[SUPPLIED DATA]
- - -

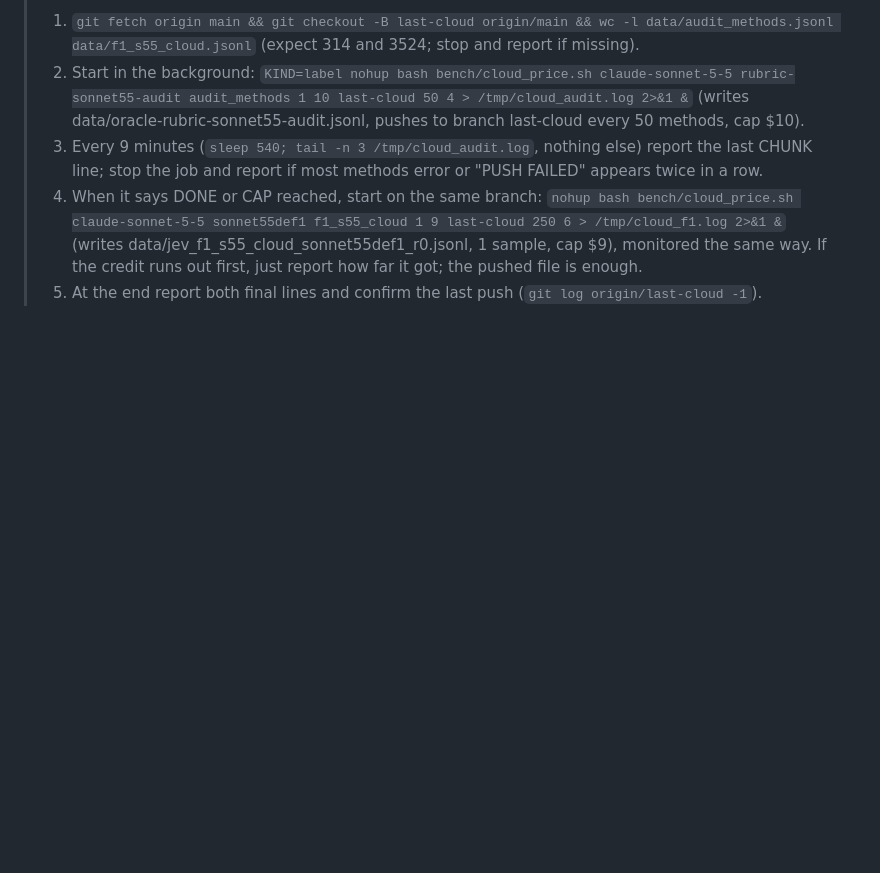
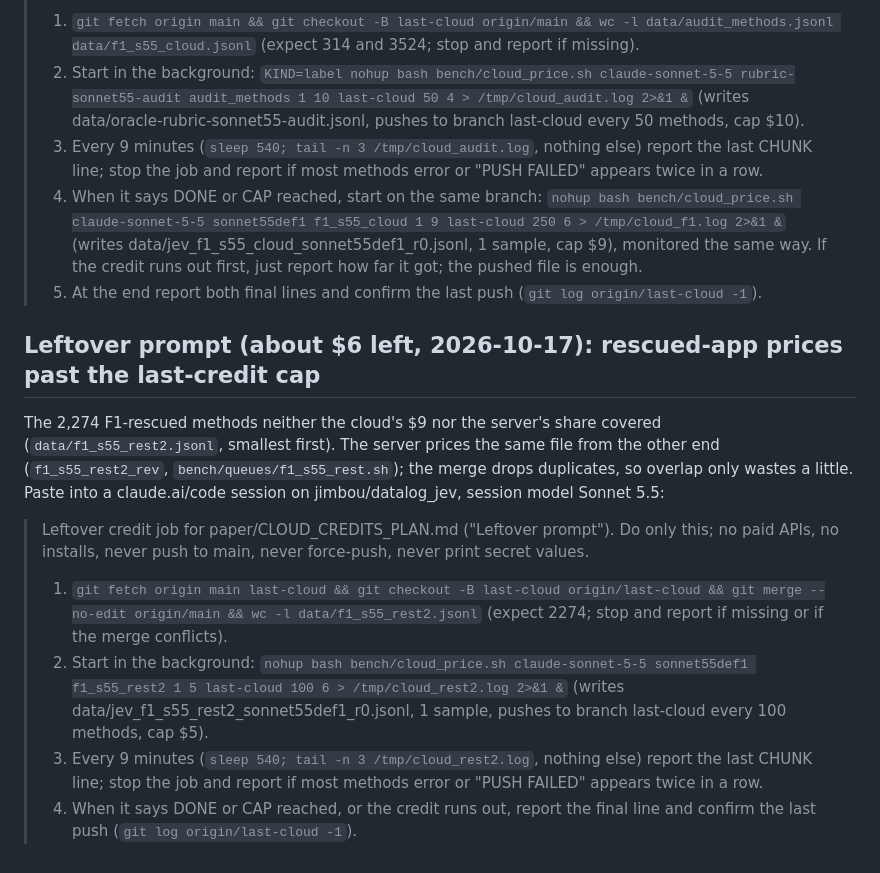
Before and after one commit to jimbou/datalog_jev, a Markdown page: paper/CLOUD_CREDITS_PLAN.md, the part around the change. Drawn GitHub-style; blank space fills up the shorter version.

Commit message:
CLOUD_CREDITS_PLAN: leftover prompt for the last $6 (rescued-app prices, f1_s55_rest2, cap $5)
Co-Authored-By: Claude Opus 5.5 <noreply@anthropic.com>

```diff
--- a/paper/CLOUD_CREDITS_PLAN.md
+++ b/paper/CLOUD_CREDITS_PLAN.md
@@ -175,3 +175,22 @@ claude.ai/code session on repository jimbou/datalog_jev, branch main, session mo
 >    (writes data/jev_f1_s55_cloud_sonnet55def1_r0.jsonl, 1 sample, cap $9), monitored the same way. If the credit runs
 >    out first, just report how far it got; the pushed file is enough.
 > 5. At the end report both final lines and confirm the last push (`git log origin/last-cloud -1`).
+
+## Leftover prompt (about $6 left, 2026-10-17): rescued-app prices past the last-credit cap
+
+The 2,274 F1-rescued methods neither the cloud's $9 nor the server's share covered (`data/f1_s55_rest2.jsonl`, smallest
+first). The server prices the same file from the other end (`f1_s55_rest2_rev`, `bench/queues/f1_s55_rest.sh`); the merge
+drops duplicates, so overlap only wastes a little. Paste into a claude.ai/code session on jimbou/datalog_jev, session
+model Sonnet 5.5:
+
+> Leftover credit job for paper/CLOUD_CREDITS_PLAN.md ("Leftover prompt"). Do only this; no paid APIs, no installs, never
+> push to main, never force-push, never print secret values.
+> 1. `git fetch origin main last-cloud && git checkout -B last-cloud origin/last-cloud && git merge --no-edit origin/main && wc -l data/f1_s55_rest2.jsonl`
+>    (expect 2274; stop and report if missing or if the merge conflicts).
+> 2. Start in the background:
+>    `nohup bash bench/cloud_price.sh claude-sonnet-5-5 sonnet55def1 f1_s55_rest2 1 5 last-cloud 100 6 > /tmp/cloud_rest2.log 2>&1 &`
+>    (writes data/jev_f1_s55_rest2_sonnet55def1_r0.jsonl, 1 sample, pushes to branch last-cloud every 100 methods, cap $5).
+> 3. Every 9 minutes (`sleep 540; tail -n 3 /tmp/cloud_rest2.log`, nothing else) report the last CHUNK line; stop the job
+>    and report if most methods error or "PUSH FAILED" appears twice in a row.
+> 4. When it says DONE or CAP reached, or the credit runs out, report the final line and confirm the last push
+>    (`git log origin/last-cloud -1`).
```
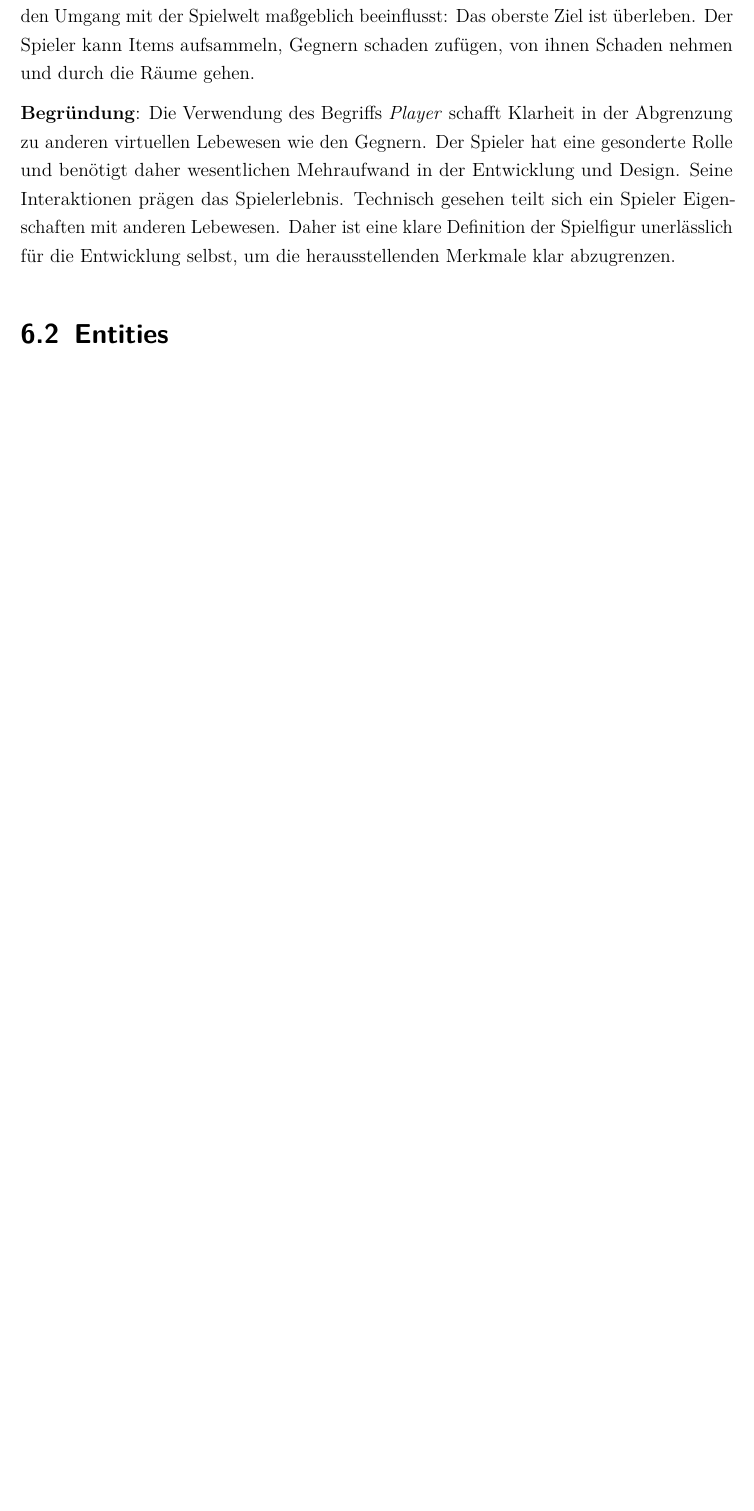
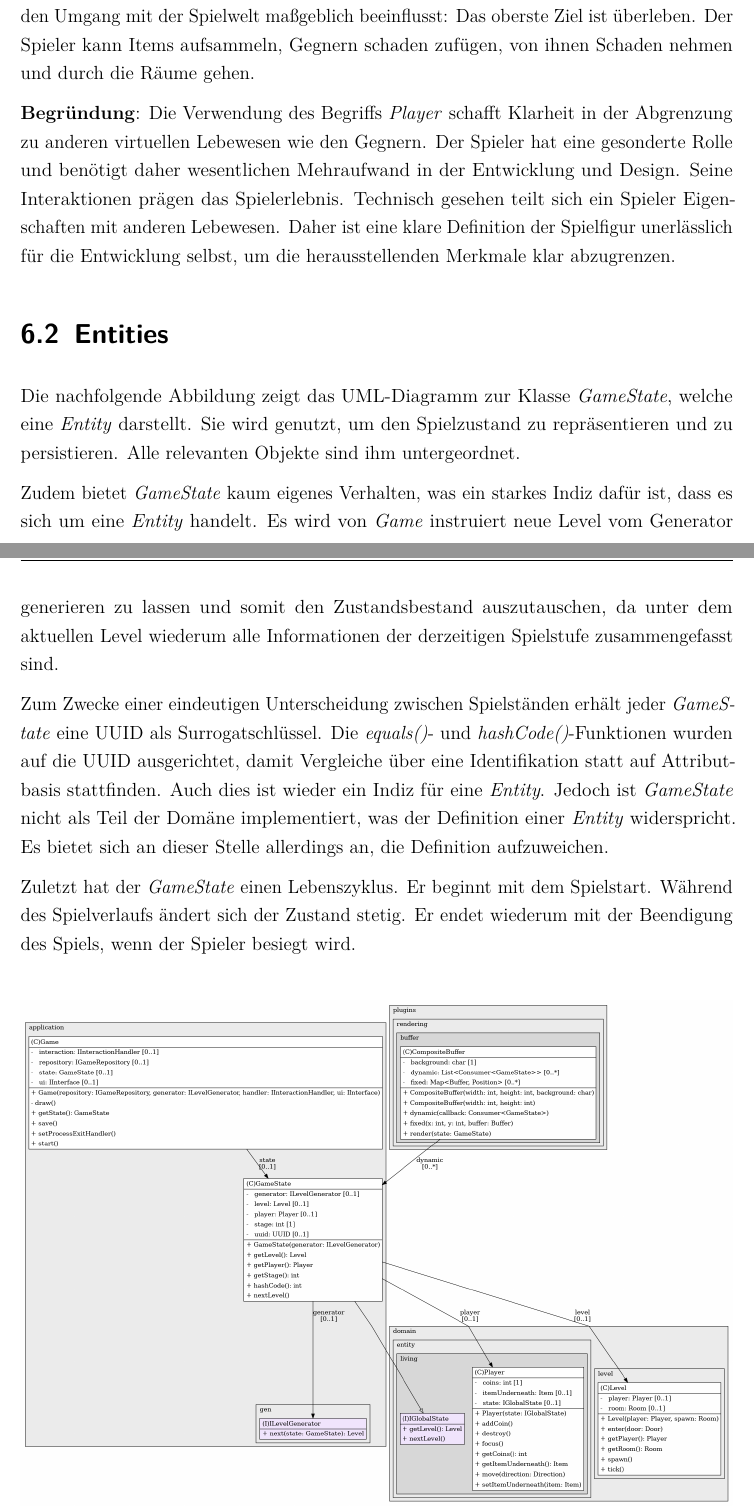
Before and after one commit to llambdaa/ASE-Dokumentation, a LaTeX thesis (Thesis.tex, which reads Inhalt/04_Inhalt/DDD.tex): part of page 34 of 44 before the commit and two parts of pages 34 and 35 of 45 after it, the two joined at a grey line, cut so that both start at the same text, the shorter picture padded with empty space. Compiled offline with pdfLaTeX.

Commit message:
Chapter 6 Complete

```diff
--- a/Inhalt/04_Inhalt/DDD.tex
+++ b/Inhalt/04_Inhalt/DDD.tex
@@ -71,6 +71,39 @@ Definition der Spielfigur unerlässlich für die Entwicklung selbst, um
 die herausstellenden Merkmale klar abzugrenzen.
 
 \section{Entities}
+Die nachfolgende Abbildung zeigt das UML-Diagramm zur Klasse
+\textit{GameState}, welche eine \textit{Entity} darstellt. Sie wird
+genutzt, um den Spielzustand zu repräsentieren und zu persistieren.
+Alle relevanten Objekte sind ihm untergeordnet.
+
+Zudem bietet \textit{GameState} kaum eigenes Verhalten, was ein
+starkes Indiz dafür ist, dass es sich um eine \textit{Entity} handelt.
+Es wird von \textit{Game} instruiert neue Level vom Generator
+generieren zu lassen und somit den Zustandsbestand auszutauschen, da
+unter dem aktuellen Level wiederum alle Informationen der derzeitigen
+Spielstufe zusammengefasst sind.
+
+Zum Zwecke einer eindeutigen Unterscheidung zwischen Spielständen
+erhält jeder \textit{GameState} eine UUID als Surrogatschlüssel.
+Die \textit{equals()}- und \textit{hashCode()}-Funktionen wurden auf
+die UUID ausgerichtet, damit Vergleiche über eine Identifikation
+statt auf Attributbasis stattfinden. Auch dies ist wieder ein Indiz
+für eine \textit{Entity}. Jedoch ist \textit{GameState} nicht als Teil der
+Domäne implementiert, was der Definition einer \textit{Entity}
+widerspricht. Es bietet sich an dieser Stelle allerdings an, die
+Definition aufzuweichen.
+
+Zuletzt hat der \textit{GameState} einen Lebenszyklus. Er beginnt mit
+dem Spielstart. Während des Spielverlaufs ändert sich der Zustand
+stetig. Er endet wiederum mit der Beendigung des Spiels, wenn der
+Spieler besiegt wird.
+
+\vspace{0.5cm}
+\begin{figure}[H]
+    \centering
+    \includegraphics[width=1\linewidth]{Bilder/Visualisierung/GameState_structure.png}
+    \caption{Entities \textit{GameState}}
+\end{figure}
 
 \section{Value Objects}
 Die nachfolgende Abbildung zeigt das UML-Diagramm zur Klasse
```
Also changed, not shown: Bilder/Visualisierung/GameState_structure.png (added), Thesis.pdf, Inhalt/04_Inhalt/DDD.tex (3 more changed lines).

- - -

[TASK DETAILS] If a line in the records has the word "stop", copy that line.

[EXERCISE RESPONSE]
+>    (expect 2274; stop and report if missing or if the merge conflicts).
+> 3. Every 9 minutes (`sleep 540; tail -n 3 /tmp/cloud_rest2.log`, nothing else) report the last CHUNK line; stop the job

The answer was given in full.